There are all sorts of fabrics to choose from when it comes to clothing and fashion trends. This year, Vogue says some of the top fashion trends are contemporary oatmeal (beige), tie dye, lace, Seventies-era crochet, fisherman weaves, and macram? appliqu? to name a few.
In banking, there are plenty of other trends to take note of, particularly when it comes to person-to-person (P2P) payments. These transactions provide a convenient way to move money and seem fairly rooted in the US financial fabric these days. In fact, some $1T changed hands through P2P systems in 2017 alone. This is a great reflection point for community banks to become educated on real-time and faster payment products.
Community banks looking at P2P platforms have a variety of solutions available. To start with, you'll need to reflect on your business strategy, balancing pros and cons, costs and benefits.
There are two basic types of P2P products: those offered by a bank, and those that leverage bank accounts and infrastructure, but operate primarily outside the banking environment.
First off, you'll find a few bank-centric options. Zelle's solution was developed by a group of large financial institutions and is probably the most well-known of these. It uses the debit card infrastructure to make it appear real-time to the end users, but is actually settled in batch, as other card transactions work. It uses either its own app or a bank's. Zelle also has a huge marketing budget, which means customers often recognize it and that banks should expect to pay for that familiarity.
Fintech companies offer a competing set of P2P solutions that use a bank's payment infrastructure, but take the transactions outside its walls. While this flexibility may entice some, fintechs are still seen as competitors to many.
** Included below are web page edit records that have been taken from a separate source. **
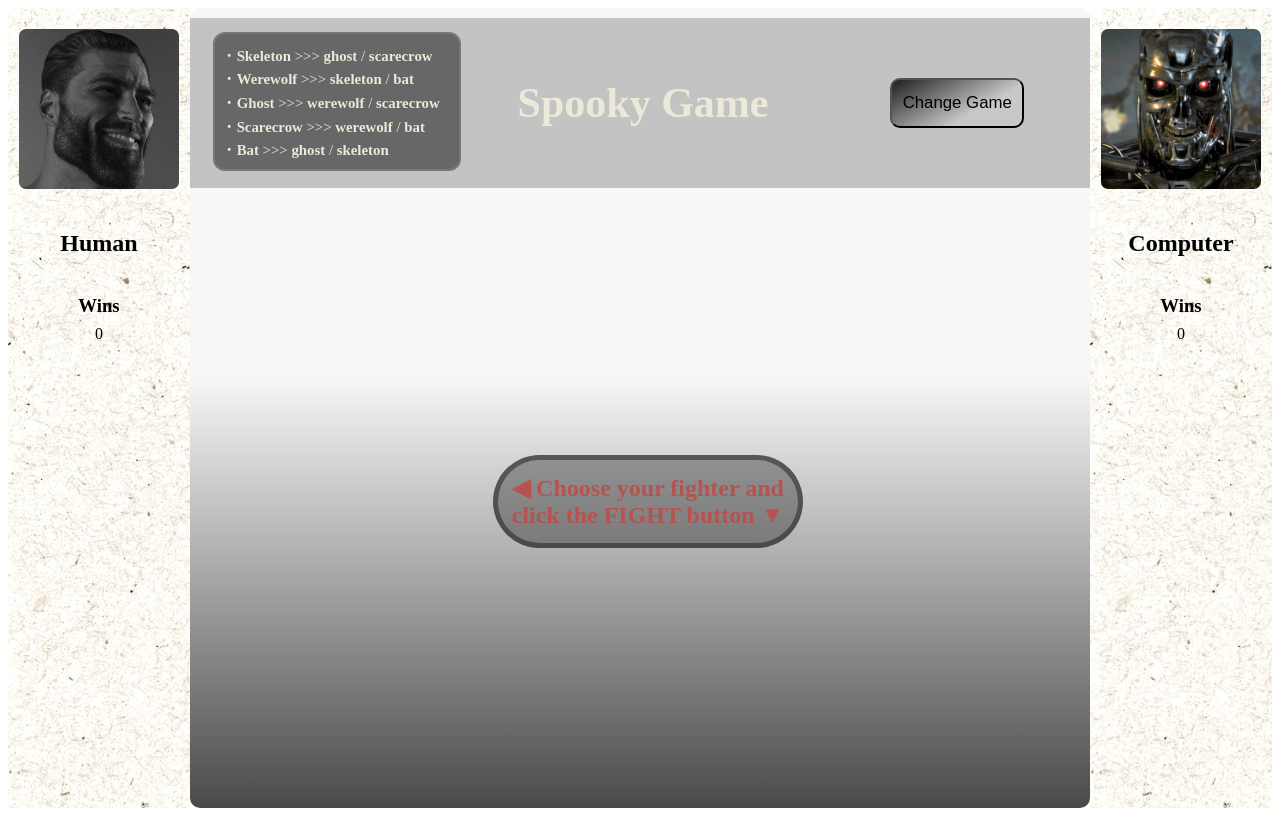
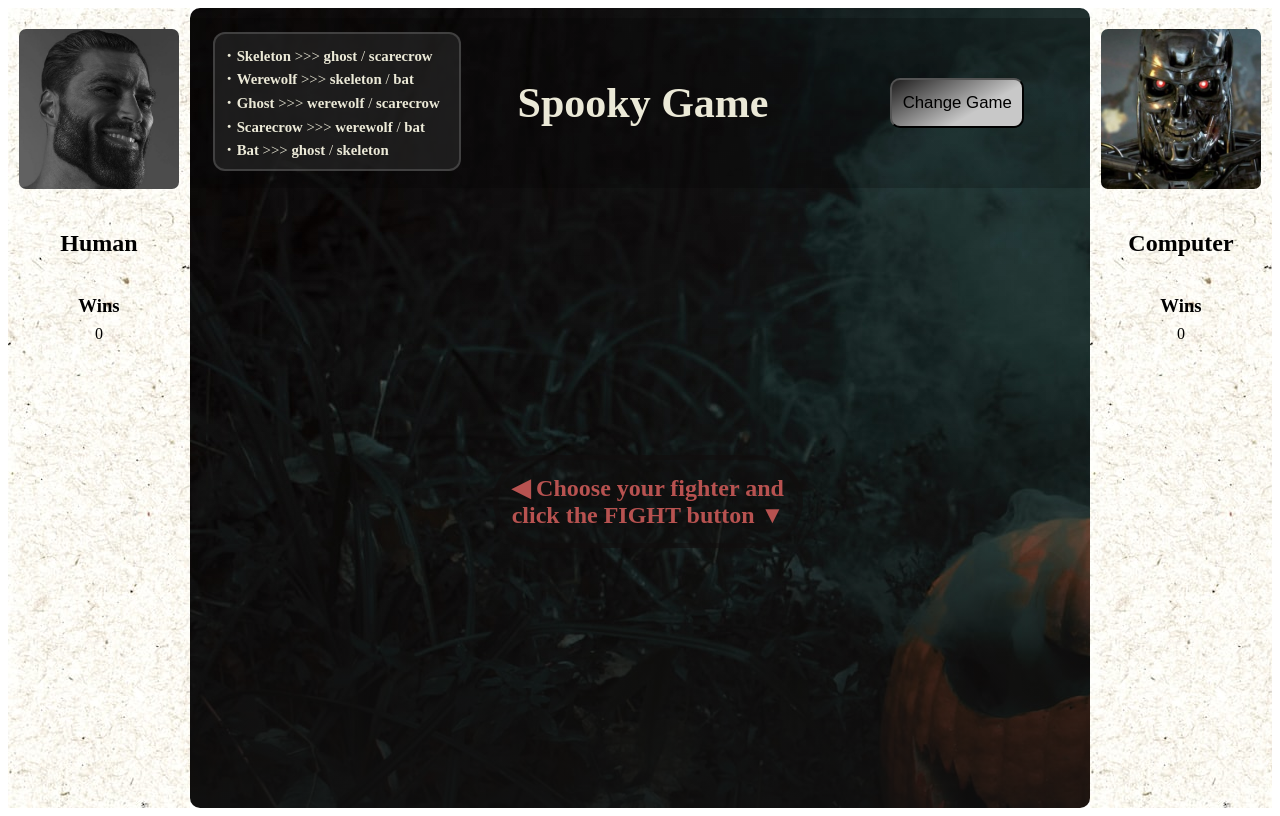
Before and after one commit to bkuhn2/Rock_Paper_Scissors, a plain HTML site: page index.html in a window 1280 px wide. Both pictures are taken after a click on the button "Spooky". Drawn offline with Linux system fonts and the light colour scheme.

Commit message:
Update to load spooky game background

```diff
--- a/main.js
+++ b/main.js
@@ -79,6 +79,7 @@ function loadSpookyGame() {
   currentGame.type = 'spooky';
 
   gamePage.classList.remove('hidden');
+  gamePage.classList.add('spooky-background')
   homePage.classList.add('hidden');
 
   gameHeader.innerText = `${currentGame.type.charAt(0).toUpperCase() + currentGame.type.slice(1)} Game`;
@@ -105,9 +106,6 @@ function loadSpookyGame() {
     </div>
     <img class="" src="" alt="">
   `
-  //add rules
-  //add button to change games, restart(?)
-  //change background
 }
 
 
--- a/style.css
+++ b/style.css
@@ -235,6 +235,12 @@ dl {
   60% { transform: translate(-3px, 1px) rotate(0deg); }
 }
 
+.spooky-background {
+  background-image:
+  linear-gradient(0deg, rgba(17,17,17,0.76) 0%, rgba(48,48,48,0.04) 54%),
+  url("./assets/spooky.jpg");
+}
+
 /* Hidden styles */
 
 .hidden {
```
Some options here include PayPal's Venmo, which offers brand recognition and established user accounts, as well as Twitter and Facebook Messenger, which let other providers leverage bank networks to process transactions. People Pay is another and it works in real-time, but it's a send network only. To receive money, customers need a MasterCard or Visa debit card. Popmoney is yet another option that moves money between bank accounts.
Another well-known one is Square's offering, Cash App. It is well integrated with the company's deposit and savings offerings, so banks should keep an eye on this one.
Another twist is a digital wallet, such as those offered by Apple Pay, Samsung Pay, and Google Pay. These give users P2P and an in-store wallet function that's connected to accounts and cards. Like offerings from Twitter and Facebook, these come with an existing potential user base.
With all of these offerings, research and risk analysis are critical. Before you implement any offering, you must identify your bank's strategy and your customers' needs. Another key point is to wait and see how all of this shakes out. You might not even need to make a decision to offer a P2P product right now.
As a non-competitor to community banks, we are up-to-speed on what is happening in payments, including P2P and business-focused platforms. If you have interest in learning more, feel free to reach out and we would be happy to chat about options.